By Phil Maynard
We continue thinking about extravagant generosity by looking at our culture from the vantage point of what Jesus hoped would be our relationship to money and things. Our culture, infected as it is by the disease of “affluenza,” might be characterized in three ways.
Materialism: it is all about the stuff we are able to collect. Where ever we turn, the message our culture give us is that the more money and things a person has, the greater their sense of purpose, fulfillment, self-esteem and security. The reverse is also thought true: the less stuff we control, the less our lives are endowed with purpose, fulfillment, self-esteem and security. Listen for the values espoused on television commercials. Clearly this is idolatry, but it is so prevalent as to be normal in our culture. “Keep your lives free from the love of money and be content with what you have, because God has said, ‘Never will I leave you; never will I forsake you.’” (Heb. 13.5)

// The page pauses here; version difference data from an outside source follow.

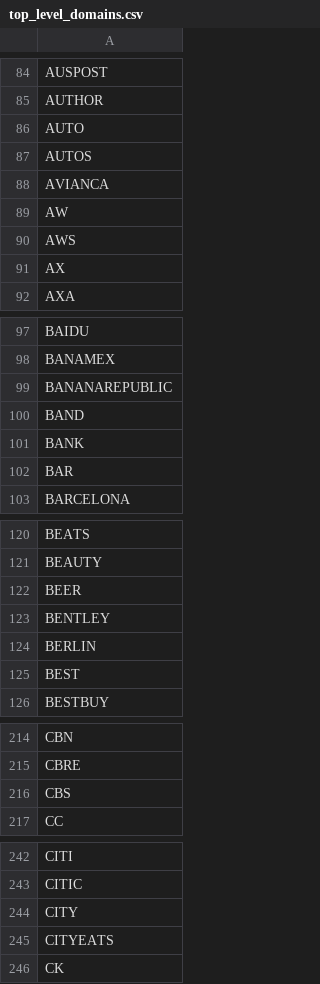
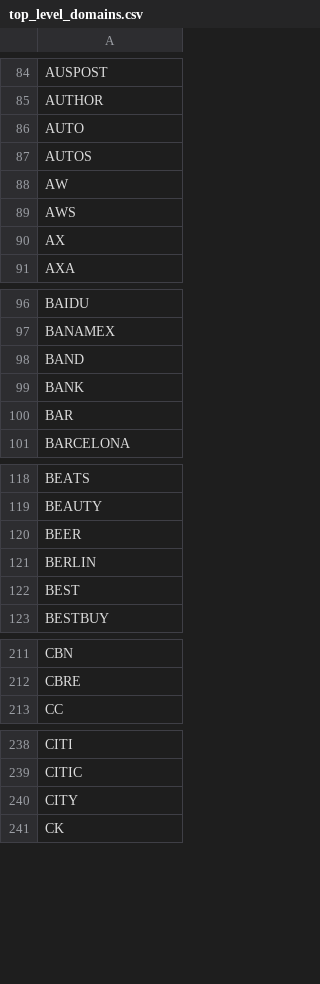
Before and after one commit to GJMcClintock/dbt_tld, a CSV file: seeds/top_level_domains.csv, drawn as a sheet; only a part is shown, gaps mark what is left out; the diff covers the shown part only.

```diff
--- a/seeds/top_level_domains.csv
+++ b/seeds/top_level_domains.csv
@@ -87,3 +87,2 @@ AUTO
 AUTOS
-AVIANCA
 AW
@@ -98,3 +97,2 @@ BAIDU
 BANAMEX
-BANANAREPUBLIC
 BAND
@@ -122,3 +120,2 @@ BEAUTY
 BEER
-BENTLEY
 BERLIN
@@ -215,3 +212,2 @@ CBN
 CBRE
-CBS
 CC
@@ -244,3 +240,2 @@ CITIC
 CITY
-CITYEATS
 CK
```
Also changed, not shown: 22 removed rows elsewhere in this file.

Consumerism: we need more and more stuff to feel content. How much stuff do you need to live a meaningful, fulfilled and secure life? More. You need more stuff. And so we just keep consuming, like people who just keep eating, but never feel satisfied. This has two obvious consequences. The earth could not maintain our culture’s level of consumption for all people on the globe. It is not ecologically sustainable. The second consequence is that we live consuming everything that we make on ourselves. When we made $24,000 we spent all of that; when we made $48,000 we spent all of that. If we make $96,000 and live in the same consumer oriented way, we would spend all of that on ourselves, too. People are constantly driven to make more & more money to buy more & more stuff that they really don’t need. How much is enough? More!
Easy Debt: we can get more stuff on credit. To facilitate our consumption, one of our economy’s most popular products is debt. We can get more stuff on credit. Consumer debt has doubled since 2000 in our country! The savings rate of Americans is a negative 2.3%. The myth is that debt is normal and good. As the bumper sticker says, “I owe, I owe, so off to work I go.” Proverbs 22:7 by contrast says “The rich rule over the poor, and the borrower is servant to the lender.” Scripture does not see debt as sin, but it sees debt as able to reverse the Exodus. 60% of working Americans experience moderate to high levels of financial stress. Between house, car, and credit card payments people are “living the good life” and becoming increasingly enslaved to their debtors.
Materialism, consumerism and easy debt are three characteristics that, from Jesus’ perspective, describe the normally out-of-balanced way people live in our culture when it comes to money. No wonder He said, “You cannot serve both God and Money.” (Matt 6:24) When people ensnared in this culture hear about being generous, their hearts may go out to those in need, but in reality their finances are such that they cannot do much to help. Margaret Thatcher once quipped that the only reason the Good Samaritan is remembered is that he had money to help. Not the best exegesis, but a good point, nonetheless.